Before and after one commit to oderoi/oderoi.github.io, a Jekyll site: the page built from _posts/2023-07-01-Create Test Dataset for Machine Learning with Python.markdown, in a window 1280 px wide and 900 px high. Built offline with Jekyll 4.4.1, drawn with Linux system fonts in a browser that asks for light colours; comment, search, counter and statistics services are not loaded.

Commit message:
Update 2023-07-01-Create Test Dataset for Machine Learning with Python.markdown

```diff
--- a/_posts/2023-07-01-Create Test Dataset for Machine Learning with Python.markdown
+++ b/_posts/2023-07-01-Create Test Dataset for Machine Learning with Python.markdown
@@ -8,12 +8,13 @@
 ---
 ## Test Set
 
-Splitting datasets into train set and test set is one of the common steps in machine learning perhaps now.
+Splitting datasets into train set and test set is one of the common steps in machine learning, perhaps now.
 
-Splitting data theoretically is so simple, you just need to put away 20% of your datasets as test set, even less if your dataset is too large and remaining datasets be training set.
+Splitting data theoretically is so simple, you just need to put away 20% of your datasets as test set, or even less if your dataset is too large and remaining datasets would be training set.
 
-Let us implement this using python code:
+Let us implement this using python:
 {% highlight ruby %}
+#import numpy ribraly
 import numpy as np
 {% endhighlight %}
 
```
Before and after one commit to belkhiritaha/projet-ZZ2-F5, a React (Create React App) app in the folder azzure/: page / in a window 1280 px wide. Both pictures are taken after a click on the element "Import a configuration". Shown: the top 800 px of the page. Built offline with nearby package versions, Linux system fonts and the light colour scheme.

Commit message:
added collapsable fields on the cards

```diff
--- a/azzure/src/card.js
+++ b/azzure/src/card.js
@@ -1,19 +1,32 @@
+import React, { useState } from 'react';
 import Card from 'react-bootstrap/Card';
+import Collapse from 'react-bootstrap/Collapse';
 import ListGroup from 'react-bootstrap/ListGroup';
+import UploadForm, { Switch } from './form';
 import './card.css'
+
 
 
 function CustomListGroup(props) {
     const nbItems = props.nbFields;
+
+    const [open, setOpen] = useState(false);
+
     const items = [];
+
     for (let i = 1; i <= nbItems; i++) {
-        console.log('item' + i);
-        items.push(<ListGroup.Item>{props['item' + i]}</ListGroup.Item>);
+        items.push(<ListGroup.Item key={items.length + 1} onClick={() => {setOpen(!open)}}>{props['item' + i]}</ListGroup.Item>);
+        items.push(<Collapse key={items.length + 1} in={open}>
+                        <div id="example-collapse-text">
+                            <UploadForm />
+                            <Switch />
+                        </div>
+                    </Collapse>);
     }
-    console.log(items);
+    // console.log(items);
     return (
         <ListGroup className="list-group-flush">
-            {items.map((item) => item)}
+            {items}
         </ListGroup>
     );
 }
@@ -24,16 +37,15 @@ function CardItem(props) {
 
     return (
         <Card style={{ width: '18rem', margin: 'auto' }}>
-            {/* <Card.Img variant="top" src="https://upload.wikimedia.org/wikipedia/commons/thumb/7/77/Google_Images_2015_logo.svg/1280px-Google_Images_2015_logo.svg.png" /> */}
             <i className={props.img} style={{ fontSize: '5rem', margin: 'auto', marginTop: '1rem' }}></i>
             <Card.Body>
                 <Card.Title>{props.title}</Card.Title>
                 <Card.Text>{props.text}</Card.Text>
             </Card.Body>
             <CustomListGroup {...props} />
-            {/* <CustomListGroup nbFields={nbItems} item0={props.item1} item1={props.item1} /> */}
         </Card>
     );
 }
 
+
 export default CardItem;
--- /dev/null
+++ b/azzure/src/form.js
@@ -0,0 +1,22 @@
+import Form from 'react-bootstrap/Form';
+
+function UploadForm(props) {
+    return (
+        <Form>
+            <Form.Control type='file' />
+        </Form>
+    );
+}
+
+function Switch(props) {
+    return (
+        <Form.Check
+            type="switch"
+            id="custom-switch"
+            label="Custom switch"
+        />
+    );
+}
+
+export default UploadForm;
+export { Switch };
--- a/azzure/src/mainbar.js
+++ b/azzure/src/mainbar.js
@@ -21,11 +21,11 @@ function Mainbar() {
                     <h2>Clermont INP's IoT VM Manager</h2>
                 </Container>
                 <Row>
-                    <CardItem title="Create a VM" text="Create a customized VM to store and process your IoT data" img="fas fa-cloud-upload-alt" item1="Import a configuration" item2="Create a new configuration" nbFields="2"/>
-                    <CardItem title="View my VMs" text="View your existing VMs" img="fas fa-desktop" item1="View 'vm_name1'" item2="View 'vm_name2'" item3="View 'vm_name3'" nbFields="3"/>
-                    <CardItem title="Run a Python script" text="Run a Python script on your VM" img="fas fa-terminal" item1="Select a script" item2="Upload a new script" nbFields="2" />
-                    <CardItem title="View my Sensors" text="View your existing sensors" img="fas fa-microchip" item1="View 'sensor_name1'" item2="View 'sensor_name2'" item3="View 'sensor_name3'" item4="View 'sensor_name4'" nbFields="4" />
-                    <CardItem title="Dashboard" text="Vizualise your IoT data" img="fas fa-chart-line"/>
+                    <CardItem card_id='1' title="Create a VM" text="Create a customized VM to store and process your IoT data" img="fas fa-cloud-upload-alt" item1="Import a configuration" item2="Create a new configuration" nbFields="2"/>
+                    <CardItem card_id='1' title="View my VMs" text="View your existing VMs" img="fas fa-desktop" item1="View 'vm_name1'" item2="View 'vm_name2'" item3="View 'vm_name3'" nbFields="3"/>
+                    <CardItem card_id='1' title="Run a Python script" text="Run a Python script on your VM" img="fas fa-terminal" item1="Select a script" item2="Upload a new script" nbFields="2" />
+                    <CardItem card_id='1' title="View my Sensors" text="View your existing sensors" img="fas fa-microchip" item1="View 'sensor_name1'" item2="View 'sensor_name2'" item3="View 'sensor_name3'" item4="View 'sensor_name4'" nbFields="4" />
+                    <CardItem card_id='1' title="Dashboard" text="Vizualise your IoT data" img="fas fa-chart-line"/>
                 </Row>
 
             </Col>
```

★ ★ ★ ★ ★ ★ ★

Repeat everything in the listing above exactly.

Before and after one commit to oderoi/oderoi.github.io, a Jekyll site: the page built from _posts/2023-07-01-Create Test Dataset for Machine Learning with Python.markdown, in a window 1280 px wide and 900 px high. Built offline with Jekyll 4.4.1, drawn with Linux system fonts in a browser that asks for light colours; comment, search, counter and statistics services are not loaded.

Commit message:
Update 2023-07-01-Create Test Dataset for Machine Learning with Python.markdown

```diff
--- a/_posts/2023-07-01-Create Test Dataset for Machine Learning with Python.markdown
+++ b/_posts/2023-07-01-Create Test Dataset for Machine Learning with Python.markdown
@@ -8,12 +8,13 @@
 ---
 ## Test Set
 
-Splitting datasets into train set and test set is one of the common steps in machine learning perhaps now.
+Splitting datasets into train set and test set is one of the common steps in machine learning, perhaps now.
 
-Splitting data theoretically is so simple, you just need to put away 20% of your datasets as test set, even less if your dataset is too large and remaining datasets be training set.
+Splitting data theoretically is so simple, you just need to put away 20% of your datasets as test set, or even less if your dataset is too large and remaining datasets would be training set.
 
-Let us implement this using python code:
+Let us implement this using python:
 {% highlight ruby %}
+#import numpy ribraly
 import numpy as np
 {% endhighlight %}
 
```
Before and after one commit to belkhiritaha/projet-ZZ2-F5, a React (Create React App) app in the folder azzure/: page / in a window 1280 px wide. Both pictures are taken after a click on the element "Import a configuration". Shown: the top 800 px of the page. Built offline with nearby package versions, Linux system fonts and the light colour scheme.

Commit message:
added collapsable fields on the cards

```diff
--- a/azzure/src/card.js
+++ b/azzure/src/card.js
@@ -1,19 +1,32 @@
+import React, { useState } from 'react';
 import Card from 'react-bootstrap/Card';
+import Collapse from 'react-bootstrap/Collapse';
 import ListGroup from 'react-bootstrap/ListGroup';
+import UploadForm, { Switch } from './form';
 import './card.css'
+
 
 
 function CustomListGroup(props) {
     const nbItems = props.nbFields;
+
+    const [open, setOpen] = useState(false);
+
     const items = [];
+
     for (let i = 1; i <= nbItems; i++) {
-        console.log('item' + i);
-        items.push(<ListGroup.Item>{props['item' + i]}</ListGroup.Item>);
+        items.push(<ListGroup.Item key={items.length + 1} onClick={() => {setOpen(!open)}}>{props['item' + i]}</ListGroup.Item>);
+        items.push(<Collapse key={items.length + 1} in={open}>
+                        <div id="example-collapse-text">
+                            <UploadForm />
+                            <Switch />
+                        </div>
+                    </Collapse>);
     }
-    console.log(items);
+    // console.log(items);
     return (
         <ListGroup className="list-group-flush">
-            {items.map((item) => item)}
+            {items}
         </ListGroup>
     );
 }
@@ -24,16 +37,15 @@ function CardItem(props) {
 
     return (
         <Card style={{ width: '18rem', margin: 'auto' }}>
-            {/* <Card.Img variant="top" src="https://upload.wikimedia.org/wikipedia/commons/thumb/7/77/Google_Images_2015_logo.svg/1280px-Google_Images_2015_logo.svg.png" /> */}
             <i className={props.img} style={{ fontSize: '5rem', margin: 'auto', marginTop: '1rem' }}></i>
             <Card.Body>
                 <Card.Title>{props.title}</Card.Title>
                 <Card.Text>{props.text}</Card.Text>
             </Card.Body>
             <CustomListGroup {...props} />
-            {/* <CustomListGroup nbFields={nbItems} item0={props.item1} item1={props.item1} /> */}
         </Card>
     );
 }
 
+
 export default CardItem;
--- /dev/null
+++ b/azzure/src/form.js
@@ -0,0 +1,22 @@
+import Form from 'react-bootstrap/Form';
+
+function UploadForm(props) {
+    return (
+        <Form>
+            <Form.Control type='file' />
+        </Form>
+    );
+}
+
+function Switch(props) {
+    return (
+        <Form.Check
+            type="switch"
+            id="custom-switch"
+            label="Custom switch"
+        />
+    );
+}
+
+export default UploadForm;
+export { Switch };
--- a/azzure/src/mainbar.js
+++ b/azzure/src/mainbar.js
@@ -21,11 +21,11 @@ function Mainbar() {
                     <h2>Clermont INP's IoT VM Manager</h2>
                 </Container>
                 <Row>
-                    <CardItem title="Create a VM" text="Create a customized VM to store and process your IoT data" img="fas fa-cloud-upload-alt" item1="Import a configuration" item2="Create a new configuration" nbFields="2"/>
-                    <CardItem title="View my VMs" text="View your existing VMs" img="fas fa-desktop" item1="View 'vm_name1'" item2="View 'vm_name2'" item3="View 'vm_name3'" nbFields="3"/>
-                    <CardItem title="Run a Python script" text="Run a Python script on your VM" img="fas fa-terminal" item1="Select a script" item2="Upload a new script" nbFields="2" />
-                    <CardItem title="View my Sensors" text="View your existing sensors" img="fas fa-microchip" item1="View 'sensor_name1'" item2="View 'sensor_name2'" item3="View 'sensor_name3'" item4="View 'sensor_name4'" nbFields="4" />
-                    <CardItem title="Dashboard" text="Vizualise your IoT data" img="fas fa-chart-line"/>
+                    <CardItem card_id='1' title="Create a VM" text="Create a customized VM to store and process your IoT data" img="fas fa-cloud-upload-alt" item1="Import a configuration" item2="Create a new configuration" nbFields="2"/>
+                    <CardItem card_id='1' title="View my VMs" text="View your existing VMs" img="fas fa-desktop" item1="View 'vm_name1'" item2="View 'vm_name2'" item3="View 'vm_name3'" nbFields="3"/>
+                    <CardItem card_id='1' title="Run a Python script" text="Run a Python script on your VM" img="fas fa-terminal" item1="Select a script" item2="Upload a new script" nbFields="2" />
+                    <CardItem card_id='1' title="View my Sensors" text="View your existing sensors" img="fas fa-microchip" item1="View 'sensor_name1'" item2="View 'sensor_name2'" item3="View 'sensor_name3'" item4="View 'sensor_name4'" nbFields="4" />
+                    <CardItem card_id='1' title="Dashboard" text="Vizualise your IoT data" img="fas fa-chart-line"/>
                 </Row>
 
             </Col>
```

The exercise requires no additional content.